- EXERCISE BRIEF
Nothing but a number is needed: the count of lines below that include "this".

- Content revision data
· · ·

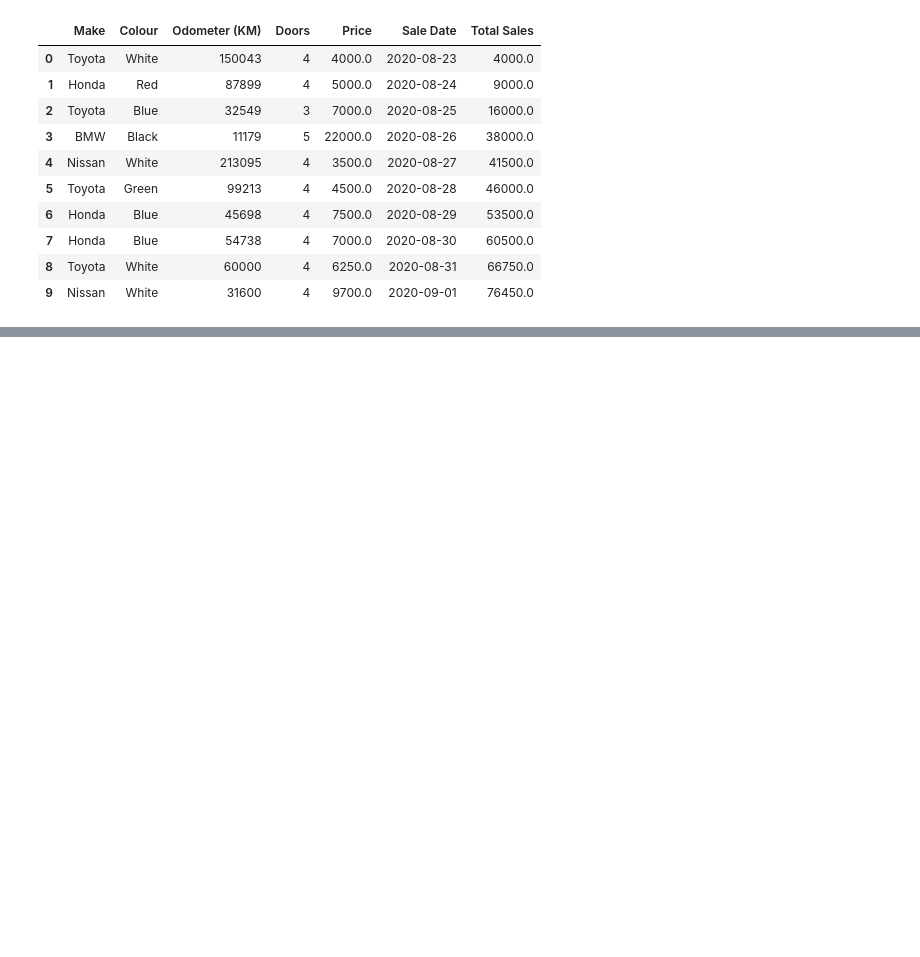
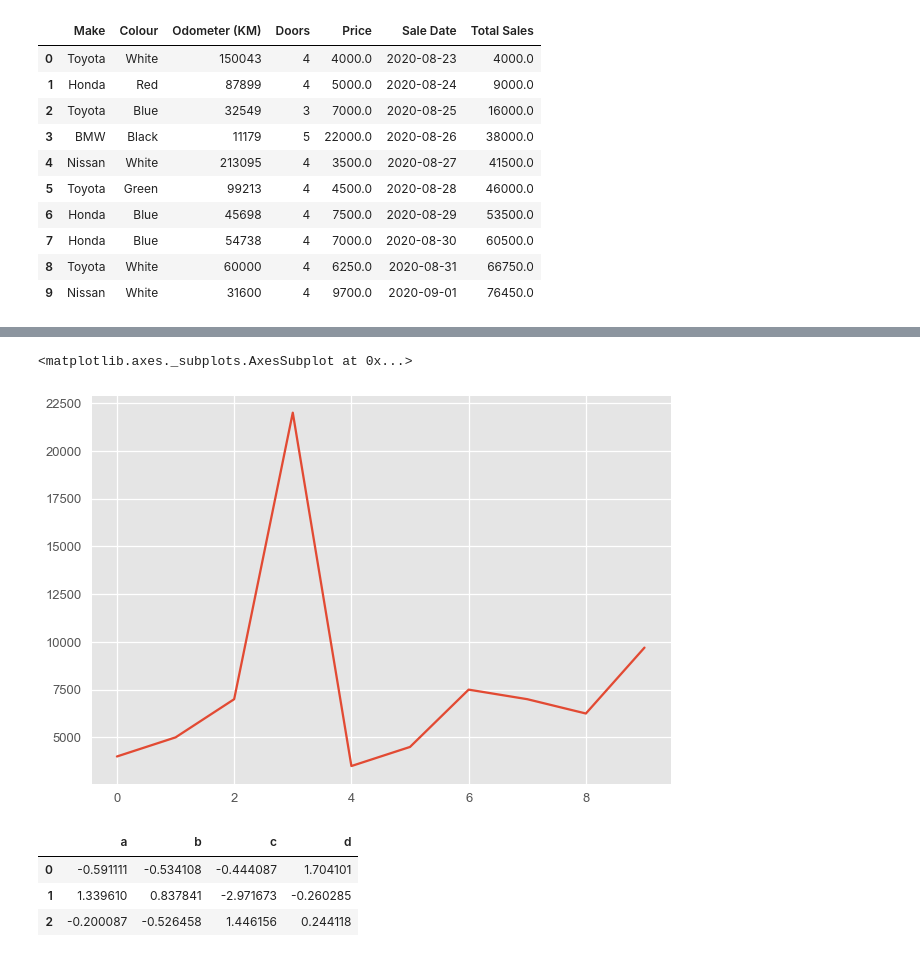
Before and after one commit to ineelhere/Machine-Learning-and-Data-Science, a Jupyter notebook: Matplotlib/matplotlib.ipynb, the cells around one changed output, grey strips where cells are left out. Saved outputs shown, nothing was run; the diff lists cells and outputs as text; code cells hidden in the pictures; blank space fills up the shorter version.

```diff
--- a/Matplotlib/matplotlib.ipynb
+++ b/Matplotlib/matplotlib.ipynb
@@ -767,0 +768,15 @@ df.plot(x= 'Make', y='Total Sales', kind = "scatter", figsize = (10,5));
+# %%
+plt.style.use("ggplot") #this has to be done first and then the plot creation
+df.Price.plot()
+# %% [output]
+<matplotlib.axes._subplots.AxesSubplot at 0x...>
+[figure, added]
+# %%
+#create some more data
+x = pd.DataFrame(np.random.randn(50,4), columns=['a','b','c','d'])
+x.head(3)
+# %% [output]
+|  | a | b | c | d |
+| 0 | -0.591111 | -0.534108 | -0.444087 | 1.704101 |
+| 1 | 1.339610 | 0.837841 | -2.971673 | -0.260285 |
+| 2 | -0.200087 | -0.526458 | 1.446156 | 0.244118 |
```
Also changed, not shown: parts of 17 cells of this notebook.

· · ·

- EXERCISE RESULT
2